On May 16, 2011, tan and gray smoke spread hundreds of kilometers across Alberta, Saskatchewan, and the Northwest Territories in Canada. At 10:00 a.m., the Alberta government reported 116 fires burning in the province, 34 of them out of control. The following day, the total number of fires had dropped to 100, and the number of uncontrolled fires had dropped to 22. But four new fires had started to burn out of control.
The Moderate Resolution Imaging Spectroradiometer (MODIS) on NASA’s Terra satellite took this image at 12:35 p.m. local time on May 16. Similar images of central Canada are available twice daily.
The top image shows a wide area to illustrate how far the smoke traveled. The lower image provides a closer view of a massive fire burning south of Lake Athabasca. Fire detections are outlined in red. Strong winds fanned the fires on May 15 and 16, sending thick plumes of smoke to the north.
The fires forced some energy and transportation companies to suspend operations, reported CBC News.
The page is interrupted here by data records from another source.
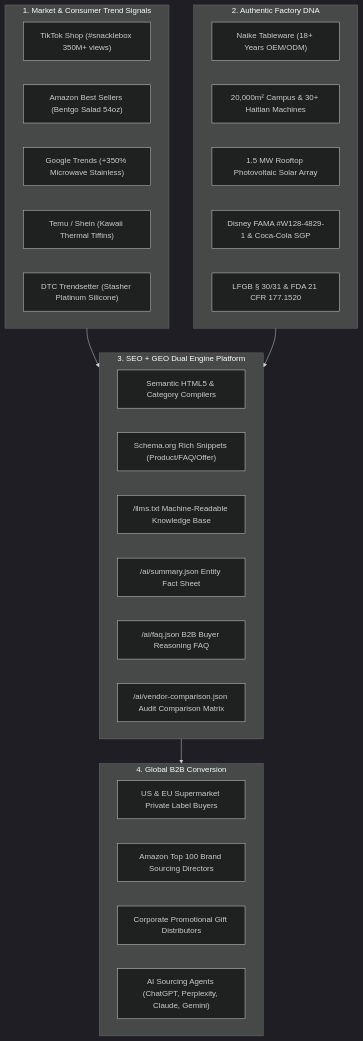
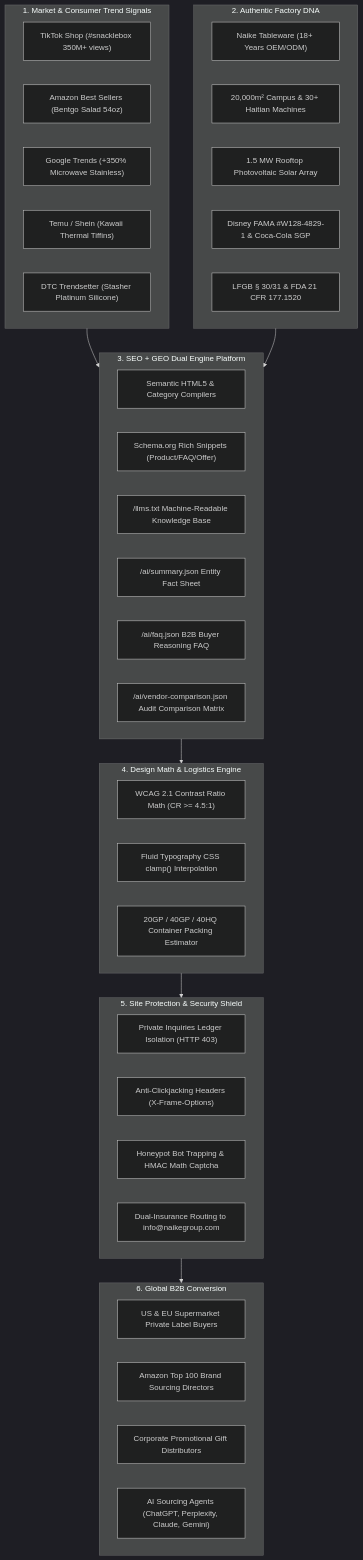
One commit to cnproduct/b2b-bento-geo-site-builder changed the diagram in README.md. Above: the diagram before and after it, drawn with Mermaid (dark theme). The commit also changed other lines of this file and 14 other files, not shown here.

First line of the commit message:
feat: fuse b2b-global-brand-site-master core architecture into b2b-bento-geo-site-builder

````diff
--- a/README.md
+++ b/README.md
@@ -16,38 +17,53 @@
 ```mermaid
 flowchart TD
     subgraph Market_Signals ["1. Market & Consumer Trend Signals"]
         C1["TikTok Shop (#snacklebox 350M+ views)"]
         C2["Amazon Best Sellers (Bentgo Salad 54oz)"]
         C3["Google Trends (+350% Microwave Stainless)"]
         C4["Temu / Shein (Kawaii Thermal Tiffins)"]
         C5["DTC Trendsetter (Stasher Platinum Silicone)"]
     end
 
     subgraph Factory_Truth ["2. Authentic Factory DNA"]
         F1["Naike Tableware (18+ Years OEM/ODM)"]
         F2["20,000m² Campus & 30+ Haitian Machines"]
         F3["1.5 MW Rooftop Photovoltaic Solar Array"]
         F4["Disney FAMA #W128-4829-1 & Coca-Cola SGP"]
         F5["LFGB § 30/31 & FDA 21 CFR 177.1520"]
     end
 
     subgraph Dual_Engine ["3. SEO + GEO Dual Engine Platform"]
         S1["Semantic HTML5 & Category Compilers"]
         S2["Schema.org Rich Snippets (Product/FAQ/Offer)"]
         G1["/llms.txt Machine-Readable Knowledge Base"]
         G2["/ai/summary.json Entity Fact Sheet"]
         G3["/ai/faq.json B2B Buyer Reasoning FAQ"]
         G4["/ai/vendor-comparison.json Audit Comparison Matrix"]
     end
 
-    subgraph Inquiries ["4. Global B2B Conversion"]
+    subgraph Logistics_Math ["4. Design Math & Logistics Engine"]
+        M1["WCAG 2.1 Contrast Ratio Math (CR >= 4.5:1)"]
+        M2["Fluid Typography CSS clamp() Interpolation"]
+        M3["20GP / 40GP / 40HQ Container Packing Estimator"]
+    end
+
+    subgraph Site_Shield ["5. Site Protection & Security Shield"]
+        P1["Private Inquiries Ledger Isolation (HTTP 403)"]
+        P2["Anti-Clickjacking Headers (X-Frame-Options)"]
+        P3["Honeypot Bot Trapping & HMAC Math Captcha"]
+        P4["Dual-Insurance Routing to info@naikegroup.com"]
+    end
+
+    subgraph Inquiries ["6. Global B2B Conversion"]
         Q1["US & EU Supermarket Private Label Buyers"]
         Q2["Amazon Top 100 Brand Sourcing Directors"]
         Q3["Corporate Promotional Gift Distributors"]
         Q4["AI Sourcing Agents (ChatGPT, Perplexity, Claude, Gemini)"]
     end
 
     Market_Signals --> Dual_Engine
     Factory_Truth --> Dual_Engine
-    Dual_Engine --> Inquiries
+    Dual_Engine --> Logistics_Math
+    Logistics_Math --> Site_Shield
+    Site_Shield --> Inquiries
 ```
````
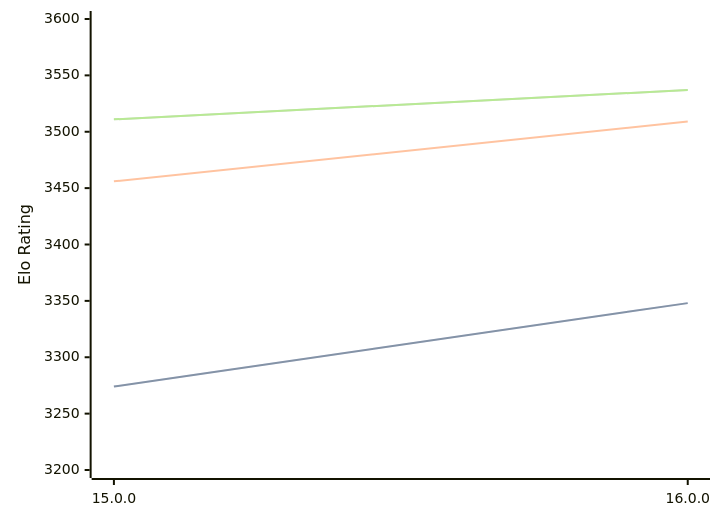
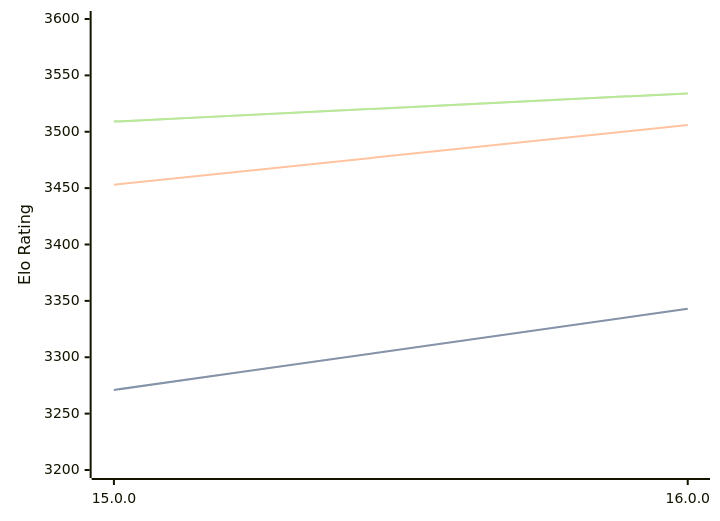
Before and after one commit to computer-chess-index/cci: the diagram in engines/Halogen.md, drawn with Mermaid. The commit also changed other lines of this file, not shown here.

Commit message:
Update CCI Ratings (ELO VLTC) - 2026-06-08

````diff
--- a/engines/Halogen.md
+++ b/engines/Halogen.md
@@ -50,11 +50,11 @@
 ```mermaid
 %%{init: {"theme":"base","themeVariables":{"seriesColors:['#a3a3a3','#222221','#faa371']}}}%%
 xychart-beta
   x-axis ["15.0.0", "16.0.0"]
   y-axis "Elo Rating" 3200 --> 3600
-  line "STC (8.0+0.08s)" [3274, 3348]
-  line "STC (8.0+0.08s)" [3274, 3348]
-  line "LTC (60.0+0.60s)" [3456, 3509]
-  line "VLTC (2m24s+1.12s)" [3511, 3537]
-  line "VLTC (2m24s+1.12s)" [3511, 3537]
+  line "STC (8.0+0.08s)" [3271, 3343]
+  line "STC (8.0+0.08s)" [3271, 3343]
+  line "LTC (60.0+0.60s)" [3453, 3506]
+  line "VLTC (2m24s+1.12s)" [3509, 3534]
+  line "VLTC (2m24s+1.12s)" [3509, 3534]
 ```
````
Multiple oil and gas companies suspended drilling and moved their employees to safety. Oil transport was also hampered by a shutdown of rail service and a pipeline closure. Meanwhile, fires near Lesser Slave Lake destroyed 40 percent of the nearby town on May 15, including hundreds of homes and businesses and the town hall.
On May 17, CBC News reported that British Columbia was sending 200 more firefighters, in addition to the 130 firefighters already deployed to Alberta. Fire danger remained extreme throughout much of northern Alberta on May 17, the government reported.